Records for the task START

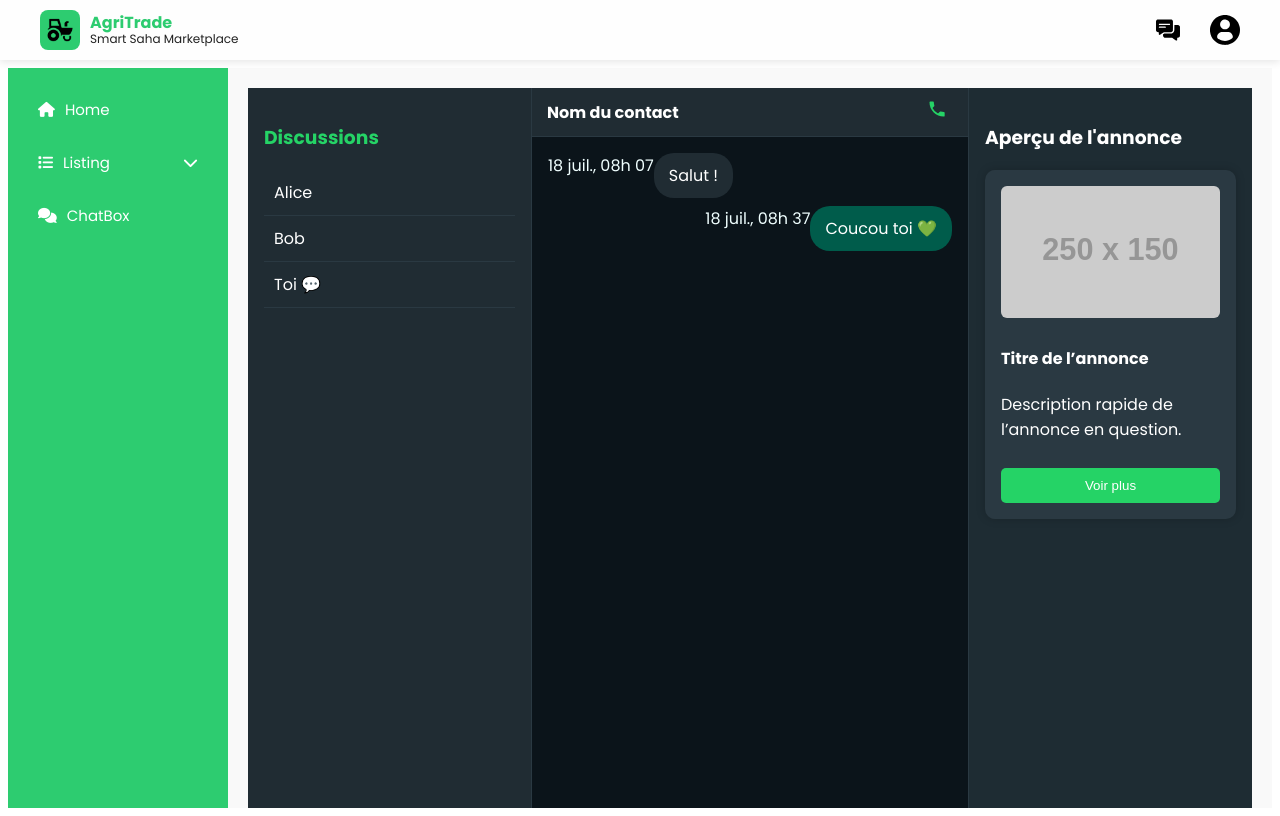
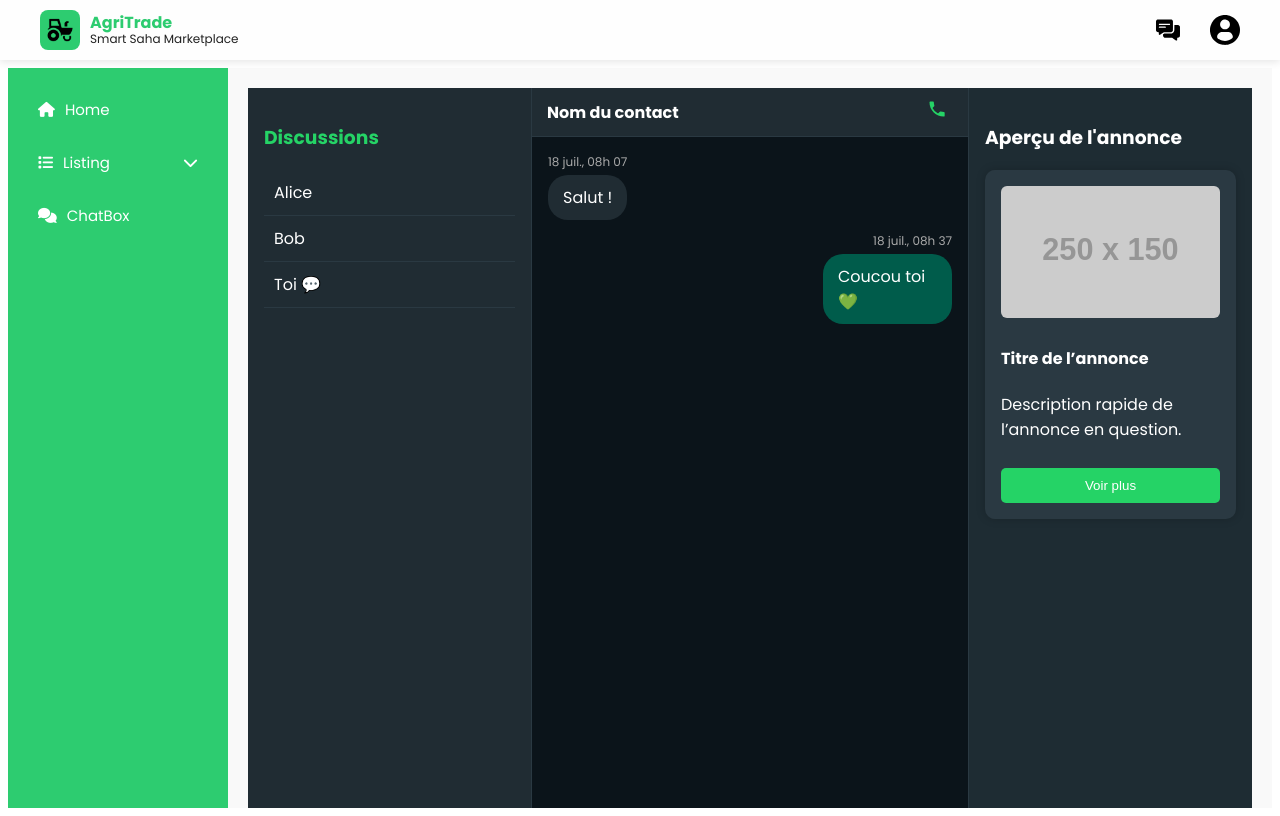
Before and after one commit to Ivontsoa-Gracia/marketplace-frontend, a Vue app: page /profil/enchere/chat in a window 1280 px wide. Built offline with nearby package versions, Linux system fonts and the light colour scheme.

Commit message:
Update MessageBubble.vue

```diff
--- a/src/components/organics/marketplace/enchere/MessageBubble.vue
+++ b/src/components/organics/marketplace/enchere/MessageBubble.vue
@@ -1,9 +1,10 @@
 <template>
     <div :class="['message-container', sent ? 'sent' : 'received']">
-    <div class="timestamp">{{ formatTime(time) }}</div>
-
-      <div class="bubble">
-        {{ message }}
+      <div class="message-content">
+        <div class="timestamp">{{ formatTime(time) }}</div>
+        <div class="bubble">
+          {{ message }}
+        </div>
       </div>
     </div>
   </template>
@@ -29,7 +30,7 @@
   <style scoped>
   .message-container {
     display: flex;
-    margin-bottom: 8px;
+    margin-bottom: 12px;
   }
 
   .sent {
@@ -40,22 +41,32 @@
     justify-content: flex-start;
   }
 
+  .message-content {
+    display: flex;
+    flex-direction: column;
+    align-items: flex-end;
+  }
+
+  .received .message-content {
+    align-items: flex-start;
+  }
+
+  .timestamp {
+    font-size: 0.75rem;
+    color: #aaa;
+    margin-bottom: 4px;
+  }
+
   .bubble {
-    max-width: 60%;
+    max-width: 70%;
     padding: 10px 15px;
     border-radius: 20px;
     word-break: break-word;
-    background-color: #005c4b; /* Sent */
+    background-color: #005c4b;
     color: white;
   }
 
   .received .bubble {
-    background-color: #202c33; /* Received */
-  }
-
-  .timestamp {
-    text-align: center;
-    align-items: center;
-    color: azure;
+    background-color: #202c33;
   }
   </style>
```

Records for the task END

-- What you need to do --
Pull out all lines from the entries above that include the word "components".

-- Final answer --
--- a/src/components/organics/marketplace/enchere/MessageBubble.vue
+++ b/src/components/organics/marketplace/enchere/MessageBubble.vue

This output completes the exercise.